Date: March 6th, 2018
Time: 10:00 - 11:00 a.m. (U.S. EST)
Julie Zollmann (BFA) was lead researcher into PAYGo consumer insights for this project. She works both independently and with BFA to understand the demand side of retail financial service markets. As a senior associate at BFA, she worked on research to better understand consumer responses to electronic government transfer payments, consumer needs and preferences in savings devices, and financial capability in the context of branchless banking.
Daniel Waldron (CGAP) is a researcher specializing in business models that leverage digital finance to achieve development objectives. He heads the water and energy work done by CGAP under Digital Finance Plus and managed the CGAP-FIBR research into PAYGo. He has authored numerous publications on the potential of PAYGo solar and has managed digital finance research in Asia and Africa. He holds a bachelor of fine arts and a masters in international development.
Paul Warnars (Off Grid Electric) is the head of Customer and Market Intelligence at Off Grid Electric, a pay-as-you-go solar provider operating in East and West Africa. Paul is in charge of new market scoping, customer insight studies, baseline country profiles, competitor analysis, and quarterly customer metrics. He has been with Off Grid Electric for four and a half years, and has lived in East Africa for six years. He holds a bachelor of business economics, bachelor of philosophy, and master of science in international development studies.
Yasmin Bin-Humam (CGAP) is a financial sector specialist at CGAP focusing on gender issues. She facilitates a community of practice on women's financial inclusion. Before joining CGAP, Yasmin developed indicators measuring women's equality under the law for the World Bank's Women, Business and the Law project and contributed to publications on legal barriers to women's economic empowerment.
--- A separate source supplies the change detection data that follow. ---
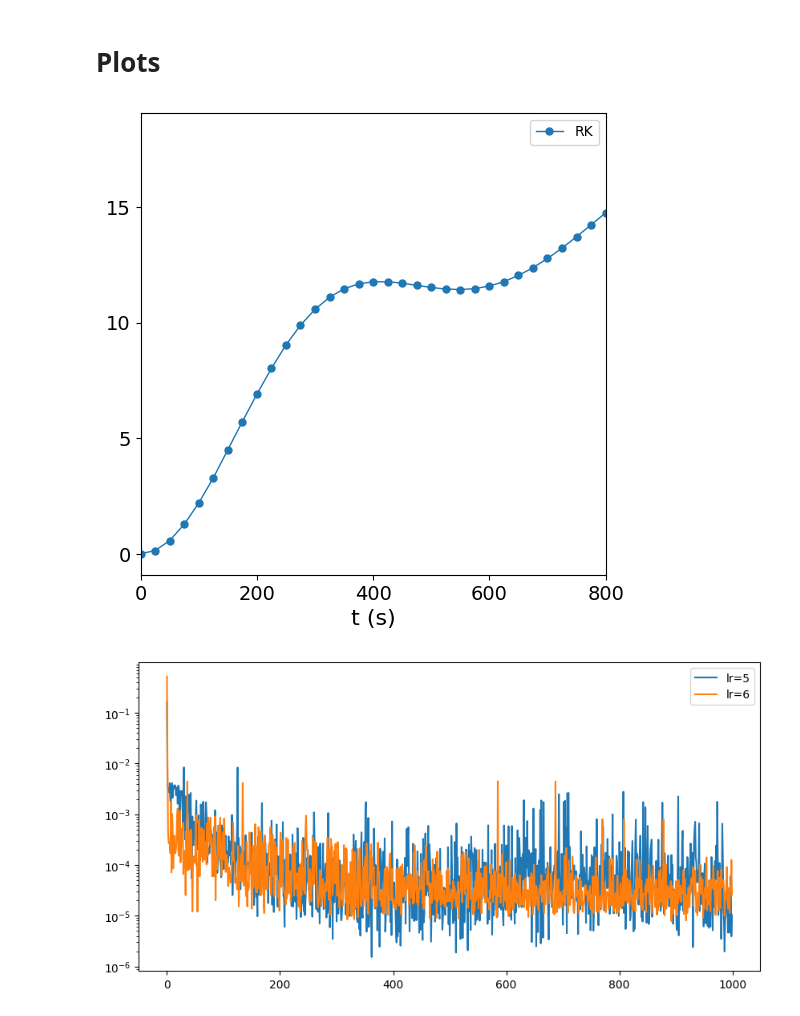
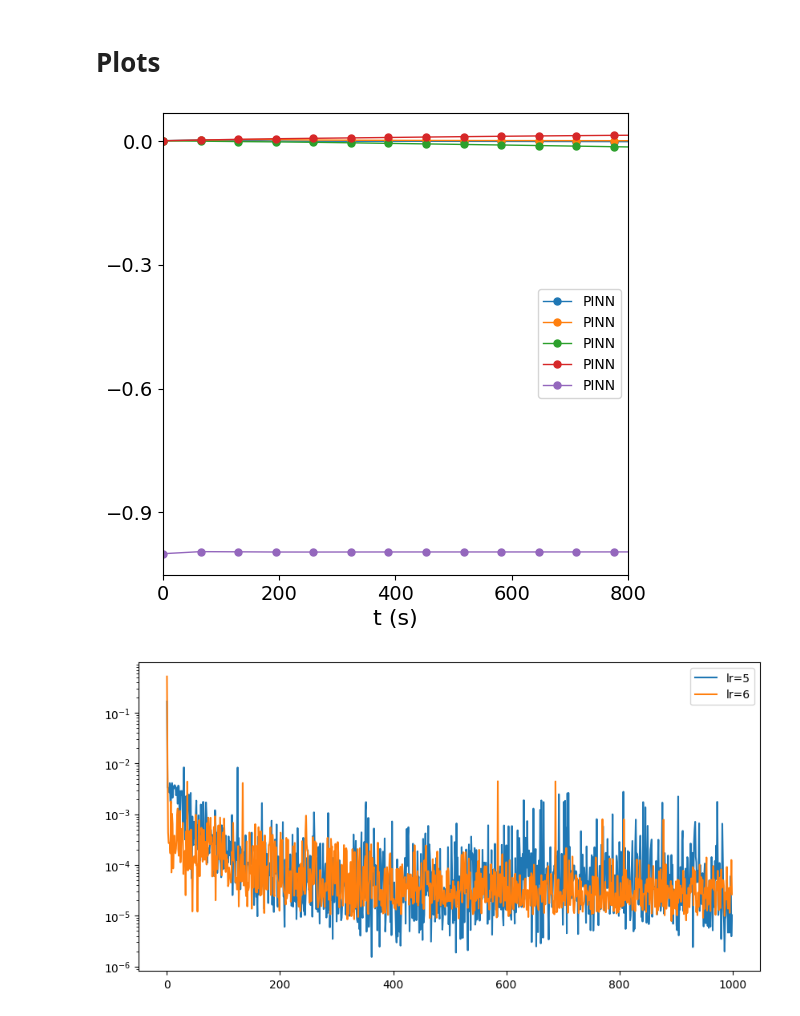
Before and after one commit to AndresMartnz/Spin, a Jupyter notebook: plot.ipynb, the cells around one changed output. Saved outputs shown, nothing was run; the diff lists cells and outputs as text; code cells hidden in the pictures.

```diff
--- a/plot.ipynb
+++ b/plot.ipynb
@@ -217,8 +221,8 @@ class FourierLayer(tf.keras.layers.Layer):
         return tf.concat([tf.sin(projection), tf.cos(projection)], axis=-1)
 # %%
 # *We set the inicial conditions
-x0 = [0, 0, 0, 0, 0, 0, -1, -1]
-N_total=2
+x0 = [0, 0, 0, 0, -1]
+N_total=1
 # %%
 # * Input and output neurons (from the data)
 input_neurons = 1
@@ -248,9 +252,9 @@ t_red=np.linspace(tmin,tmax,N_train)
 t_red=np.reshape(t_red,(N_train,1))
 
 
-model.load_weights(f"pesos/inter=4_t={tmax}_lr=1e-05.h5")
-y_pred_lr5 = model.predict(t_red)
+# model.load_weights(f"pesos/inter=4_t={tmax}_lr=1e-05.h5")
+# y_pred_lr5 = model.predict(t_red)
 
-model.load_weights(f"pesos/inter=4_t={tmax}_lr=1e-06.h5")
+model.load_weights(f"pesos/inter=4_t=800_lr=1e-06_test1.h5")
 y_pred_lr6=model.predict(t_red)
 # %% [output]
@@ -327,50 +327,50 @@ fig, ax = plt.subplots(dpi=100)
 aux=y_pred_lr5[:,-1]/2/np.pi*1e6
 t_red=t_red*2
 #* PINN
-# ax.plot(t_red,
-#         sigma_lr5,
+ax.plot(t_red,
+        y_pred_lr6,
+        marker='o',
+        markersize=5,
+        linestyle='solid',
+        linewidth=1,
+        label=r"PINN")
+
+#* PINN
+# ax.plot(x_RK,
+#         y_RK,
 #         marker='o',
-#         markersize=5,
+#         markersize=5.0,
 #         linestyle='solid',
 #         linewidth=1,
-#         label=r"PINN")
-
-#* PINN
-ax.plot(x_RK,
-        y_RK,
-        marker='o',
-        markersize=5.0,
-        linestyle='solid',
-        linewidth=1,
-        label=r"RK")
+#         label=r"RK")
 # ax.plot(t_red, sigma_lr6, marker='o',markersize=3.0, linestyle='solid', linewidth=0, label=r"lr=10$^{-6}$")
 
 #*"Chinchetas"
 # ax.plot(aux1, chinchetas_sz2, "o", markersize=6)
 
 
 ax.tick_params(axis='both', which='major', labelsize=14)
 
 ax.set_xlabel('t (s)', fontsize=16)
 
 #* Adds a legend
 ax.legend(fontsize=19, frameon=False)
 ax.legend()
 
 ax.xaxis.set_major_locator(ticker.MaxNLocator(4))
 ax.yaxis.set_major_locator(ticker.MaxNLocator(4))
 
 plt.grid(False)  # Optional
 # plt.legend(bbox_to_anchor=(0,1.02,1,0.2), loc="lower left",
 #                 mode="expand", borderaxespad=0, ncol=2,fontsize=12)
 ax.set_xlim(0,800)
 fig.set_size_inches(6,6)
 #?Save the plot
 #fig.savefig(f'figuras definitivas/Black_hole_velocity_chinchetas={N_intervalo}_y={y_ini}_N={N_train}_.png',bbox_inches='tight', dpi=600)
 
 plt.show()
 # %% [output]
-[figure, old version]
+[figure, new version]
 # %%
 loss5=[]
 loss_IC5=[]
```
Also changed, not shown: parts of 3 cells of this notebook, 2 other files.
Her prior work experience spans the public, private, and non-governmental sectors. Yasmin holds JD and MSFS degrees from Georgetown University and a bachelor's degree in economics from Harvard.
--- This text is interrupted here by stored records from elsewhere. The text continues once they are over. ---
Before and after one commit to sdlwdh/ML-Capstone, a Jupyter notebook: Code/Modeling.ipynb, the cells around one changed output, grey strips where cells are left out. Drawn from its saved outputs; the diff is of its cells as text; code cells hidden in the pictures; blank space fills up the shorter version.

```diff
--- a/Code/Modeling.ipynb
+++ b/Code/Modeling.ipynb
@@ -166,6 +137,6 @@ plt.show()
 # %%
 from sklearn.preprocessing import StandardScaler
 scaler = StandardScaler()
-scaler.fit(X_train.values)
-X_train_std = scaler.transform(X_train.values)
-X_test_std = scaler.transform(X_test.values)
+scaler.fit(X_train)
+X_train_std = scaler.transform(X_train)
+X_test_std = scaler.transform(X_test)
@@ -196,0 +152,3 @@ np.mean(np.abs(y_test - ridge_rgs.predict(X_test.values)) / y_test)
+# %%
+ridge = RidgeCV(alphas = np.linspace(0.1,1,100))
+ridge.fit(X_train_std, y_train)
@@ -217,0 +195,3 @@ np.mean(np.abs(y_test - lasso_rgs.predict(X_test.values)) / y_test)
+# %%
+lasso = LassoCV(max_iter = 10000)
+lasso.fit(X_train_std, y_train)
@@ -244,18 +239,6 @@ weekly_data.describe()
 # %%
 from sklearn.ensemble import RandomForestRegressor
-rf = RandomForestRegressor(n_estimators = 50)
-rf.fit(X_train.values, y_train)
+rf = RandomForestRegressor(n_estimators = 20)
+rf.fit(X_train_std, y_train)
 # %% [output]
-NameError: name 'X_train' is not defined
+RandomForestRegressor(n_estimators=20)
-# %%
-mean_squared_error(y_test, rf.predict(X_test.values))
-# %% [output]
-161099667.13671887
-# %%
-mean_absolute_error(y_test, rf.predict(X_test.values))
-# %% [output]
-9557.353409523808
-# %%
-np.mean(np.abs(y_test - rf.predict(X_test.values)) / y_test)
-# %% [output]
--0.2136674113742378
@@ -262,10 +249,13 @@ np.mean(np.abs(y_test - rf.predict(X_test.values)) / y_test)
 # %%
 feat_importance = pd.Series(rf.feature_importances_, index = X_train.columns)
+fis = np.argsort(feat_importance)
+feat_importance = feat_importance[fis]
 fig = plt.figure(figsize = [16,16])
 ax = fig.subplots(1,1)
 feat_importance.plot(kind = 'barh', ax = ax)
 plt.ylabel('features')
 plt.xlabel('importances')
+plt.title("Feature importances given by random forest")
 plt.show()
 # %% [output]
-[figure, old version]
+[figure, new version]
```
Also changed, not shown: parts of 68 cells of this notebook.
Read the report: Escaping Darkness: Understanding Consumer Value in PAYGo Solar
Our other work focusing on PAYGo Solar: PAYGO Solar Briefing Note
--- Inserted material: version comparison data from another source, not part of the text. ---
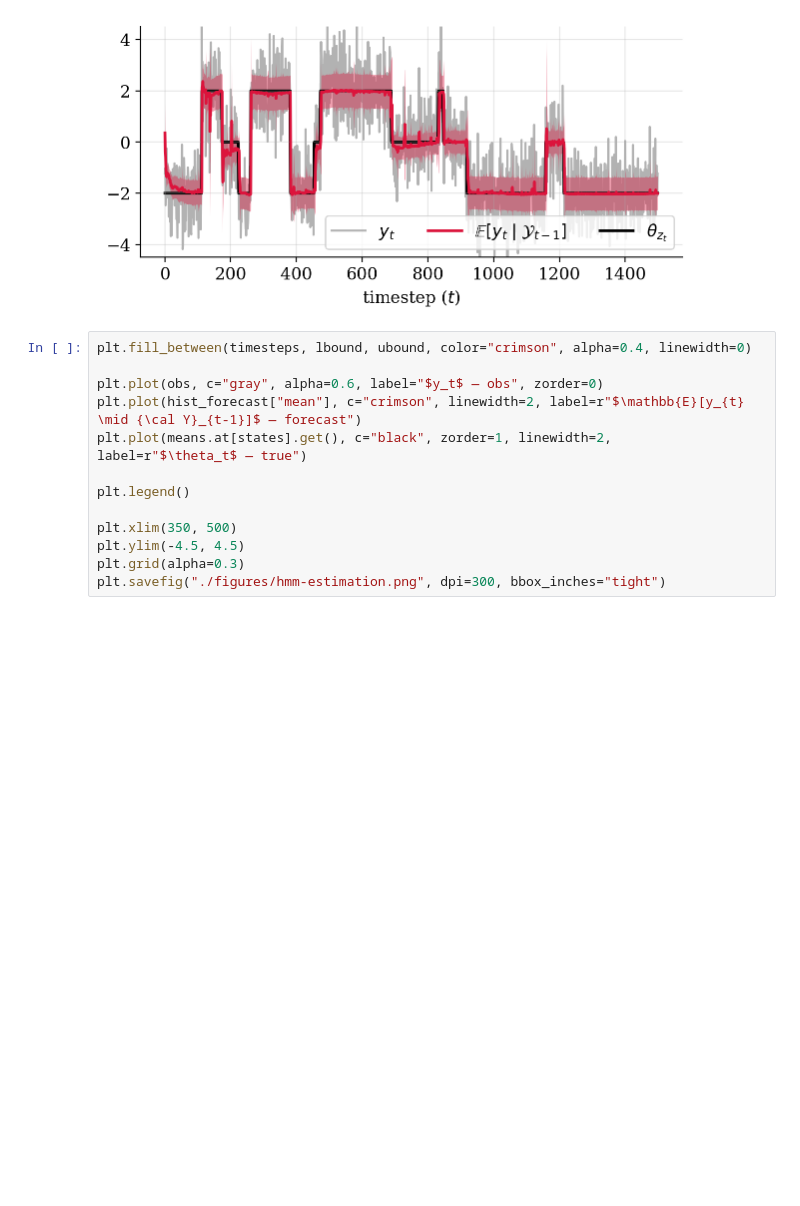
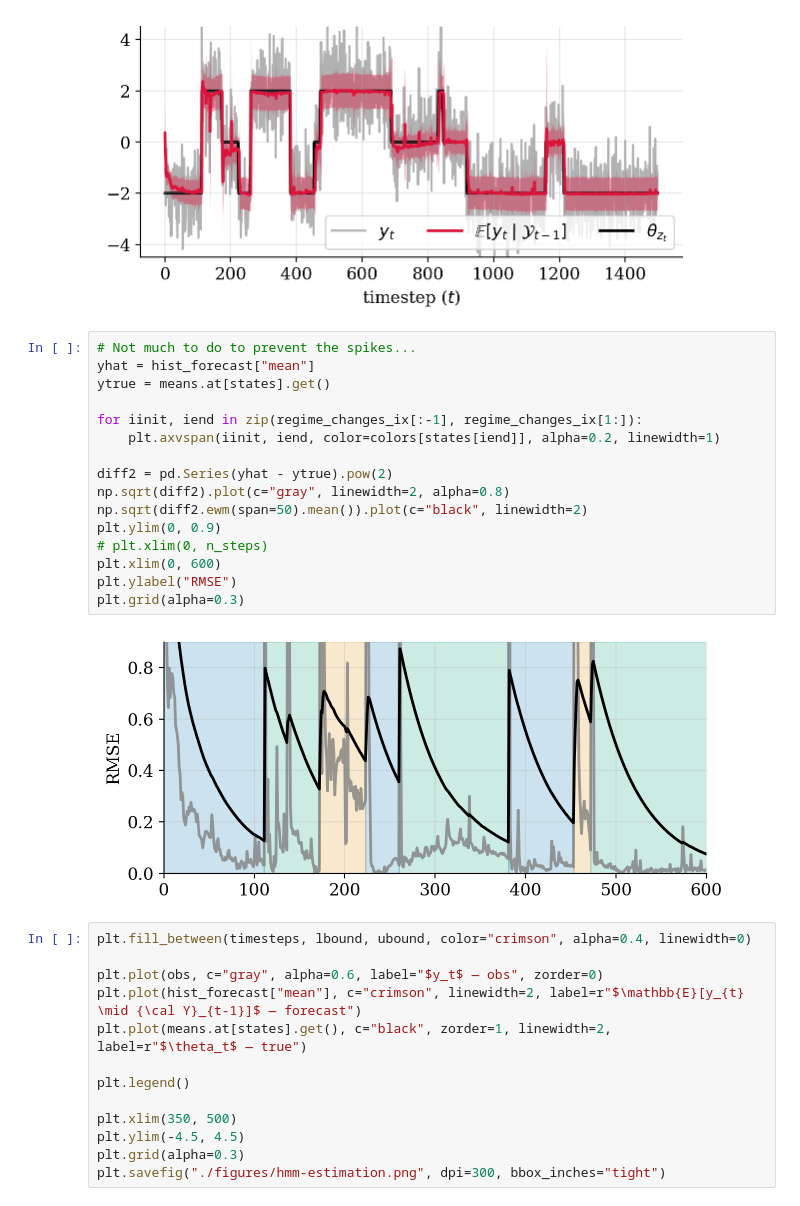
Before and after one commit to gerdm/bayes, a Jupyter notebook: online-hmm.ipynb, the cells around one changed output. Saved outputs shown, nothing was run; the diff lists cells and outputs as text; blank space fills up the shorter version.

```diff
--- a/online-hmm.ipynb
+++ b/online-hmm.ipynb
@@ -539,6 +539,24 @@ plt.xlabel("timestep ($t$)")
 plt.savefig("./figures/hmm-estimation.png", dpi=300, bbox_inches="tight")
 # %% [output]
 [figure]
+# %%
+# Not much to do to prevent the spikes...
+yhat = hist_forecast["mean"]
+ytrue = means.at[states].get()
+
+for iinit, iend in zip(regime_changes_ix[:-1], regime_changes_ix[1:]):
+    plt.axvspan(iinit, iend, color=colors[states[iend]], alpha=0.2, linewidth=1)
+
+diff2 = pd.Series(yhat - ytrue).pow(2)
+np.sqrt(diff2).plot(c="gray", linewidth=2, alpha=0.8)
+np.sqrt(diff2.ewm(span=50).mean()).plot(c="black", linewidth=2)
+plt.ylim(0, 0.9)
+# plt.xlim(0, n_steps)
+plt.xlim(0, 600)
+plt.ylabel("RMSE")
+plt.grid(alpha=0.3)
+# %% [output]
+[figure, added]
 # %%
 plt.fill_between(timesteps, lbound, ubound, color="crimson", alpha=0.4, linewidth=0)
 
```
Also changed, not shown: parts of 2 cells of this notebook.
Learn more about CGAP's work: PAYGo Solar
The entry of Superplatforms into Africa is inevitable, and there will be repercussions for financial services providers, regulators and customers. There’s a huge opportunity for providers to work with local Fintechs and businesses and to expand and create positive two-way relationships with small and medium enterprises. Read the blog and download the report on Inclusive Digital Ecosystems of the Future.
David Porteous / Olga Morawczynski
For decades experts have claimed that banks are dead or dying, but they have persisted. However, the entrance of new internet giants or “superplatforms” into financial services may finally spell doom for some traditional financial institutions.
FIBR partner Off Grid Electric announced on Friday that General Electric(GE) Ventures, venture capital subsidiary to GE, is among those to have contributed to a Series D funding round that has raised US$55 million. The financing round was led by Helios Investment Partners, which is focused exclusively on investments in Africa. Learn more here
This second report by CGAP and FIBR seeks to understand the value that customers derived from PAYGo solar and how they afford it. Going deeper than most surveys, this paper highlights the customers’ own words, along with aggregated insights—a blend of evidence and analysis while offering concrete recommendations for how providers can improve value to customers.